Nobody ever told me this, it’s something I worked out for myself, but there are two kinds of outsourcing:
1) We have no idea how to do this so we need outside help.
2) We know how to do this, and we could, but we don’t have the time right now.
If you run a capable engineering department in an oil company, you find yourself doing a lot of the latter. Back in Nigeria I ran a team of about a dozen engineers, who had the capability to do pretty much any design we’d need. But we didn’t have the capacity, so we’d outsource – what my lead piping engineer would call “hiring pencils”. Ordinarily I’d say my experience outsourcing engineering work in Nigeria was worthy of a post all by itself, but in all honesty I could turn it into a whole book. Or a broadway musical. But I digress.
I deliberately chose to keep my engineering team small and avoid the empire building so beloved of many modern managers, mainly because I could see the work came in fits and starts and I didn’t want to hire someone only to have to lay them off a couple of months later. In a country like Nigeria that is grossly irresponsible, but it happened a lot. So I ensured we had a core competency and then outsourced the leg work to someone else. This ought to be uncontroversial, because you’re not losing expertise, nor relying too heavily on outsiders to execute your core business (although oil companies do this more than they should). But it’s surprising how often even senior managers don’t quite understand when to outsource and when to keep something in house.
In my first proper engineering job I remember a bundle of documents had to be taken to a client about half an hour away by car. The project manager got a quote from a taxi firm for about a hundred quid, but the director stepped in and said this was extortionate and instead ordered one of the engineers to drive there and back in his car. It didn’t seem to occur to the dolt in charge that having an engineer drive documents about isn’t the best use of his time, for which he was paying heavily. It’s not like everyone was under-utilised at the time, either.

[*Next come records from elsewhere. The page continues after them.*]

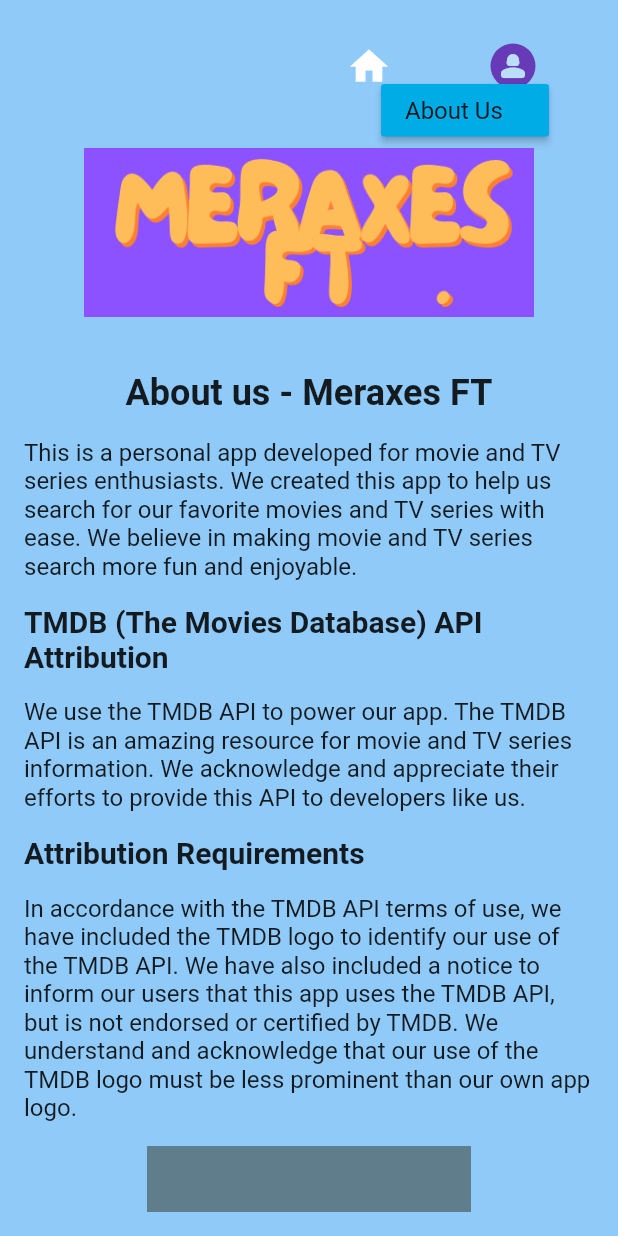
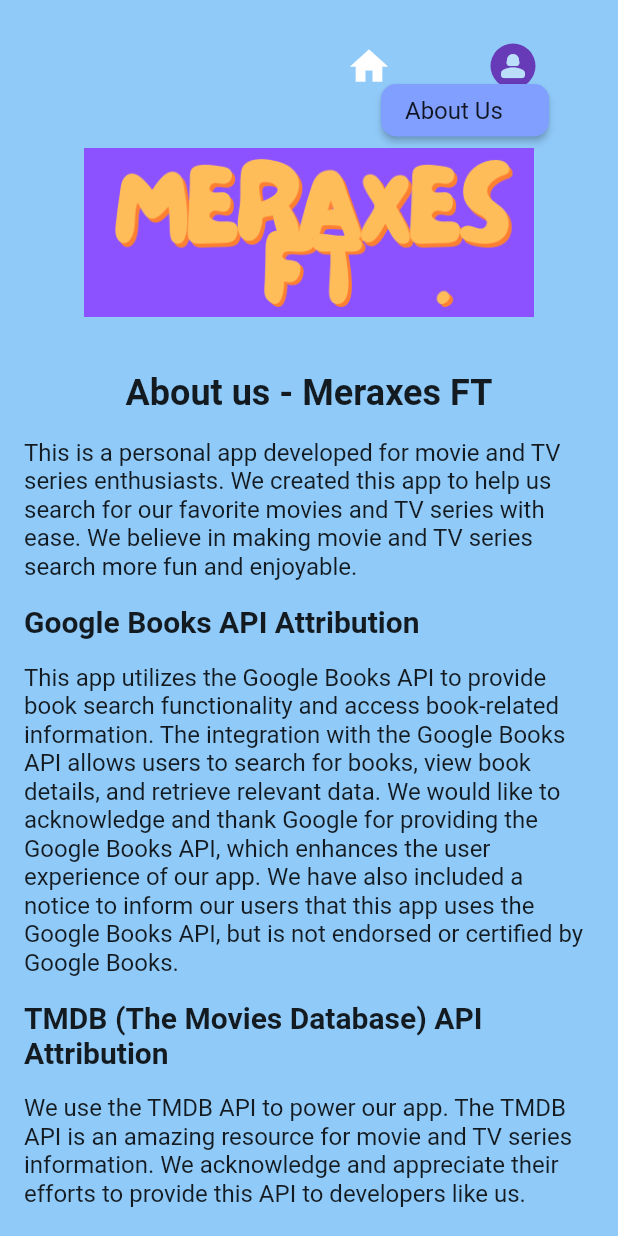
Before and after one commit to jananga99/search_films_books, a Flutter app: the AboutUsPage screen opened by its route, after a tap on the "person 2" icon, on a phone screen of 412 x 824 dp. Run offline on Flutter 3.47's test engine with Material 2 defaults, Android fonts, the phone set to English and light mode, and no system bars; our stand-ins replace bloc, cached_network_image, equatable, flutter_bloc, flutter_dotenv, font_awesome_flutter and 2 more.

Commit message:
about-us fixed

```diff
--- a/lib/about_us/view/about_us.dart
+++ b/lib/about_us/view/about_us.dart
@@ -61,6 +61,18 @@ class AboutUsPage extends StatelessWidget {
               ),
               const SizedBox(height: 16.0),
               const Text(
+                'Google Books API Attribution',
+                style: subTitleStyle,
+              ),
+              const SizedBox(height: 16.0),
+              const Text(
+                "This app utilizes the Google Books API to provide book search functionality and access book-related information. The integration with the Google Books API allows users to search for books, view book details, and retrieve relevant data. We would like to acknowledge and thank Google for providing the Google Books API, which enhances the user experience of our app. We have also included a notice to inform our users that this app uses the Google Books API, but is not endorsed or certified by Google Books.",
+                style: bodyStyle,
+              ),
+              const SizedBox(
+                height: 16,
+              ),
+              const Text(
                 'TMDB (The Movies Database) API Attribution',
                 style: subTitleStyle,
               ),
--- a/lib/header_bar/widgets/profile.dart
+++ b/lib/header_bar/widgets/profile.dart
@@ -21,12 +21,16 @@ class Profile extends StatelessWidget {
       itemBuilder: (context) => [
         const PopupMenuItem(
           value: 1,
-          height: 10,
+          height: 15,
           child: Text('About Us'),
         ),
       ],
       offset: const Offset(0, 40),
-      color: const Color(0xff00ace6),
+      color: const Color(0xff809fff),
+      shape: RoundedRectangleBorder(
+        borderRadius: BorderRadius.circular(10),
+      ),
+      padding: const EdgeInsets.all(4.0),
       elevation: 2,
       onSelected: (value) {
         if (value == 1) {
--- a/lib/main.dart
+++ b/lib/main.dart
@@ -42,7 +42,7 @@ Future<void> main() async {
       BlocProvider<BooksBloc>(
           create: (BuildContext context) => BooksBloc(bookService)),
     ],
-    child: DevicePreview(enabled: true, builder: (context) => const App()),
+    child: DevicePreview(enabled: false, builder: (context) => const App()),
   ));
 }
 
```
Also changed, not shown: 1 other file.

The most memorable example was again when I was working in an oil company, and we we’d just awarded a giant EPC contract to a major international engineering company. The contract document was like War and Peace, hundreds of pages of technical stuff and legalese. Someone in charge decided quite reasonably that he wanted a copy in his office, and ordered the department secretary to print it out. Then someone else wanted a copy, and asked her the same thing. Pretty soon the entire floor’s printers were either smoking with heat, out of toner, or the buffer so clogged up nobody else could print for days. The poor secretary had to send different parts to different printers and run around between them trying to make sure she had the right parts in the right order: the entire contract was 38 separate files, with the commercial part removed for confidentiality reasons. Everyone in the department was complaining they couldn’t print, and people’s print jobs would get swallowed up somewhere in one of the contract sections. It wouldn’t surprise me if in some future court case a lawyer opens what he thinks is the clause on Marine Warranties and finds a valve datasheet where pages 3-5 ought to be. Or a presentation telling everyone to use less paper.
Now oil companies are not known to be hotbeds of common sense, so they could perhaps be forgiven. Also, outsourcing anything – even something simple like printing – was probably not straighforward where we were at the time. What surprised me more was when I turned up to the offices of the engineering contractor in a western city and found their secretary had received identical instructions from her management, with the same side effects. Now I needed a copy of the contract myself, and on the way into the engineering offices I’d spotted a print shop on the ground floor. I put the files on a memory stick, numbered them so they were in the right order, and went downstairs. An Asian chap greeted me at the counter, and behind him was a printer the size of a car. I gave him the memory stick, nodded, and asked me how many copies. Two, I said. Then he asked if I wanted it bound, because he could do that. Sure, I said. He told me to come back the next morning, which I did. Waiting for me were two perfectly printed and bound copies of the contract. He charged me around $75 for them both, which I slapped on expenses.
I put these on the shelf in my office. One was marked to stay in my office, the other could float around a bit. When my manager flew in to visit me, he immediately spotted it. “Where did you get this?” he asked. I told him I got it printed out downstairs. He asked if I could get him a copy, so I nipped down to the print shop and ordered another. Then a week or so later his boss came out, and I got a copy for him too. Soon word got around in the project headquarters that Tim knew how to get proper copies of the contract printed out, and whenever I got visitors they came with orders to bring back one or two with them.
Occasionally, whenever I wonder exactly what it is I’m paid for, I’m reminded of this episode.